Common Forms of White Collar Crimes
There are many types of white collar crimes, but the following are the most common:
According to the FBI, the majority of the cases of corporate fraud they pursue involve falsification of financial information, insider trading, and schemes designed to conceal corporate fraud activities and impede the regulating bodies such as the Securities and Exchange Commission from conducting their inquiries.
Embezzlement happens when a person entrusted by an employer or another person to handle money or property uses their position to misappropriate funds. An example of embezzlement is when an employee finds ways to funnel company money into their own bank account. Another is when a politician spends campaign funds for their personal expenses.
Named after Charles Ponzi, a con man who reportedly made $250,000 a day via his mail coupon fraud in the 1920s, a Ponzi scheme is a type of investment scam that promises high returns for little to no risk. People or organizations engaged in Ponzi schemes focus their efforts on attracting new investors to pay the older ones. The scheme falls apart when new customers stop coming in and the flow of new investments dry out.
Extortion occurs when a person coerces an institution or another person into giving up property, money, or services. An example is when gangs force store owners to pay “protection” money. Another is when a blackmail victim pays money to keep someone from publicly divulging information that can potentially harm their reputation.

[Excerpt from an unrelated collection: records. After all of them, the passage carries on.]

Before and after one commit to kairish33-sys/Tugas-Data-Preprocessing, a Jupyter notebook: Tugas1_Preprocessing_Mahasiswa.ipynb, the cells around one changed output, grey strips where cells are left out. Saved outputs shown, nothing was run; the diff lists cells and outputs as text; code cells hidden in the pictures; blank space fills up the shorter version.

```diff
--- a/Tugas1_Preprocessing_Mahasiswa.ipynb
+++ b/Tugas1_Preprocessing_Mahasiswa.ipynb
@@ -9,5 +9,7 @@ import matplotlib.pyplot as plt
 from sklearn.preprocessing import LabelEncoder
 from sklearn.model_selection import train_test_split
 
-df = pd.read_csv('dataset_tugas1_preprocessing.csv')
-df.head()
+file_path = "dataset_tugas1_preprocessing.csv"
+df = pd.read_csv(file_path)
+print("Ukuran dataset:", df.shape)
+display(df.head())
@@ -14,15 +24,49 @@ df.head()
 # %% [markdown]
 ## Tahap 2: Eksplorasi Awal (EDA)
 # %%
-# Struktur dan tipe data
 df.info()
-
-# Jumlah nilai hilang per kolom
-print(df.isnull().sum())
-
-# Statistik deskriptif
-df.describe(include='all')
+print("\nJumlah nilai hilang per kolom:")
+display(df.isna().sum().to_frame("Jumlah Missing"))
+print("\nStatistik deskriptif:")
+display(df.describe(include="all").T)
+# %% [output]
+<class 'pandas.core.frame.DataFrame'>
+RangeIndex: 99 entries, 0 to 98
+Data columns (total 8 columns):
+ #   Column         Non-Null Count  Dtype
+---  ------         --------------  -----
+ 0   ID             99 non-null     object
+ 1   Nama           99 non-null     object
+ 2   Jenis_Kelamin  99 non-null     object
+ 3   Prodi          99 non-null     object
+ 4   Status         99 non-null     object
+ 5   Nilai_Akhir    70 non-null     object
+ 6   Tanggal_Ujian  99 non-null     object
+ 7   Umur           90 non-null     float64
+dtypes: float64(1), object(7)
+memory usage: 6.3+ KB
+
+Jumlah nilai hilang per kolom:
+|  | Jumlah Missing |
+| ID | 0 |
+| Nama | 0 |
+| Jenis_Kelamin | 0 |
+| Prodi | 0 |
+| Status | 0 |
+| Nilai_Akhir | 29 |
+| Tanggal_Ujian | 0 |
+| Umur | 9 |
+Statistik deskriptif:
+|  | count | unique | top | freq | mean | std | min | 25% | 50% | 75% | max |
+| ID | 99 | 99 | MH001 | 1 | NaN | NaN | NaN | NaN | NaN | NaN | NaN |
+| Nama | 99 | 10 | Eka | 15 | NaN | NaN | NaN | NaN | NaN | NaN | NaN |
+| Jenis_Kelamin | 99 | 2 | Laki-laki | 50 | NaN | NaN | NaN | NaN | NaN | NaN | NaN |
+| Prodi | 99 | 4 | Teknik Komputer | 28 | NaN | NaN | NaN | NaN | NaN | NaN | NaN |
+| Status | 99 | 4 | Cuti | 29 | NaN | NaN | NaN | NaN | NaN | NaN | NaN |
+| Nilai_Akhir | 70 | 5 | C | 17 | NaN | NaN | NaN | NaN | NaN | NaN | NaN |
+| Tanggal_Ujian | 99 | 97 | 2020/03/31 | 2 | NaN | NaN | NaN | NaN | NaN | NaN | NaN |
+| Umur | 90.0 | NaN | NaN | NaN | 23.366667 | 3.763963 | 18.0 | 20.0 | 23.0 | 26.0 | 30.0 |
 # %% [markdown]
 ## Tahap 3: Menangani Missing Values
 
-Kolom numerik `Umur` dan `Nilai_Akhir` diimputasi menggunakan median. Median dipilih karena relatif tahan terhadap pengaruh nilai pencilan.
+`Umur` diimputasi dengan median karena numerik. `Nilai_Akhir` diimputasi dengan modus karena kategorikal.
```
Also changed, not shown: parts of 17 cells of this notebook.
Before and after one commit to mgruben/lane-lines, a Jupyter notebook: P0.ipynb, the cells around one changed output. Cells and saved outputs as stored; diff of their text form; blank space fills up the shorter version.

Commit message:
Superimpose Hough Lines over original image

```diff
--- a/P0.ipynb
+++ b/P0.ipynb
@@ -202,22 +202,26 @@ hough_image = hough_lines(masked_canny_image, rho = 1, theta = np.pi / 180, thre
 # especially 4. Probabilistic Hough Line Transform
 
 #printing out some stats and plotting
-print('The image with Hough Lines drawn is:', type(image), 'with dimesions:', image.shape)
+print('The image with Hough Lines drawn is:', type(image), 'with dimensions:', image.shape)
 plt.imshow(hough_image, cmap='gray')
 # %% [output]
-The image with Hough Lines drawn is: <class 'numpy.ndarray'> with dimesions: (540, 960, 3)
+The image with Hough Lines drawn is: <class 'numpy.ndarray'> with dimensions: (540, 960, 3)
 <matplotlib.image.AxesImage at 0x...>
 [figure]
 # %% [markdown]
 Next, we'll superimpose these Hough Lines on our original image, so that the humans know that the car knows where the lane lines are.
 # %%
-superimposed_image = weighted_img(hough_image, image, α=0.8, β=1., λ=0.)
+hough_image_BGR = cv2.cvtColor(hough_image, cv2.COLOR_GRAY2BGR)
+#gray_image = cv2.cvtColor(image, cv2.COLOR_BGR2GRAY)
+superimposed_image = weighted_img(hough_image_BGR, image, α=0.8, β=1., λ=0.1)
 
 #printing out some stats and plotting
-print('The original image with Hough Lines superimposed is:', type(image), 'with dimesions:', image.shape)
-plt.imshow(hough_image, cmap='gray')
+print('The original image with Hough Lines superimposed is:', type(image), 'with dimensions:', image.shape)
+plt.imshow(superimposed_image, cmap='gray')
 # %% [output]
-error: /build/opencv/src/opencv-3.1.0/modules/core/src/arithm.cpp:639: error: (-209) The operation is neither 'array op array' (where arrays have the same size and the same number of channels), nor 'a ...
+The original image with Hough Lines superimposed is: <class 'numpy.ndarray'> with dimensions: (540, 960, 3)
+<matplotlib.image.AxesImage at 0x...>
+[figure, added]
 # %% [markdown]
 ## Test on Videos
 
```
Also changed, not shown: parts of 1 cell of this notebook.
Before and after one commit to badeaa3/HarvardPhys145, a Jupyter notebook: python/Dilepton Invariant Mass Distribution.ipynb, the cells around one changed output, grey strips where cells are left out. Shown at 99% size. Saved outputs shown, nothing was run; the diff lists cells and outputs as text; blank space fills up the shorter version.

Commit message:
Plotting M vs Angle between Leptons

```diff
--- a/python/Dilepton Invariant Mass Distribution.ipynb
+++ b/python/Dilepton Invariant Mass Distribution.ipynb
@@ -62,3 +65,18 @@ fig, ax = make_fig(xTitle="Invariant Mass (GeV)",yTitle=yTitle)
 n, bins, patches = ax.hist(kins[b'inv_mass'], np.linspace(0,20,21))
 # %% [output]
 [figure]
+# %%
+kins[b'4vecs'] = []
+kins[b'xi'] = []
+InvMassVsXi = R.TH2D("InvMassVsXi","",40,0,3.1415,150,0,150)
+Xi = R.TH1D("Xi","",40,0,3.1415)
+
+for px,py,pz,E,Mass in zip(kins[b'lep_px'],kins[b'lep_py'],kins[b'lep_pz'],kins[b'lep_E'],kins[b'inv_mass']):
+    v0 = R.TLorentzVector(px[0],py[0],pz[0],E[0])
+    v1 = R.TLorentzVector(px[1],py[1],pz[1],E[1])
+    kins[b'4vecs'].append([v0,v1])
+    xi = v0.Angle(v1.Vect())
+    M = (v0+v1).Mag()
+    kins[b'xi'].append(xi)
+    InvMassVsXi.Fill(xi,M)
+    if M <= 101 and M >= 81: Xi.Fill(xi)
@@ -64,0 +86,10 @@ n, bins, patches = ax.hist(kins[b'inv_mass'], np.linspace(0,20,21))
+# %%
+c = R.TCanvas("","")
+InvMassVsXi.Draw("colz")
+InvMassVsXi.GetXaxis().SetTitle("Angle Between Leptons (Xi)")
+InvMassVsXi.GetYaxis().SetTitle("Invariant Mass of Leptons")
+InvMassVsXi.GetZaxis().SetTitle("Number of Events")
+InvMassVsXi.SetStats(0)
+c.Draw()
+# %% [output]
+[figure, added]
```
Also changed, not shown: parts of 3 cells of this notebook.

A person burdened by insurmountable debt can find relief by filing for bankruptcy. This relief, however, comes at the expense of creditors who can only receive a portion of the debtor’s nonessential assets (or assets not necessary to maintain a household and a job). So if a filer intentionally hides property when filling out bankruptcy paperwork, they can be accused of bankruptcy fraud.
Penalties and Regulations
According to the Federal Bureau of Investigation (FBI), white-collar crime is estimated to cost the United States more than $300 billion annually. Although typically the government charges individuals for white-collar crimes, the government has the power to sanction corporations as well for these offenses. The penalties for white-collar offenses include fines, home detention, community confinement, paying the cost of prosecution, forfeitures, restitution, supervised release, and imprisonment. Federal Sentencing Guidelines suggest longer prison sentence whenever at least one victim suffered substantial financial harm. However, sanctions can be lessened if the defendant takes responsibility for the crime and assists the authorities in their investigation.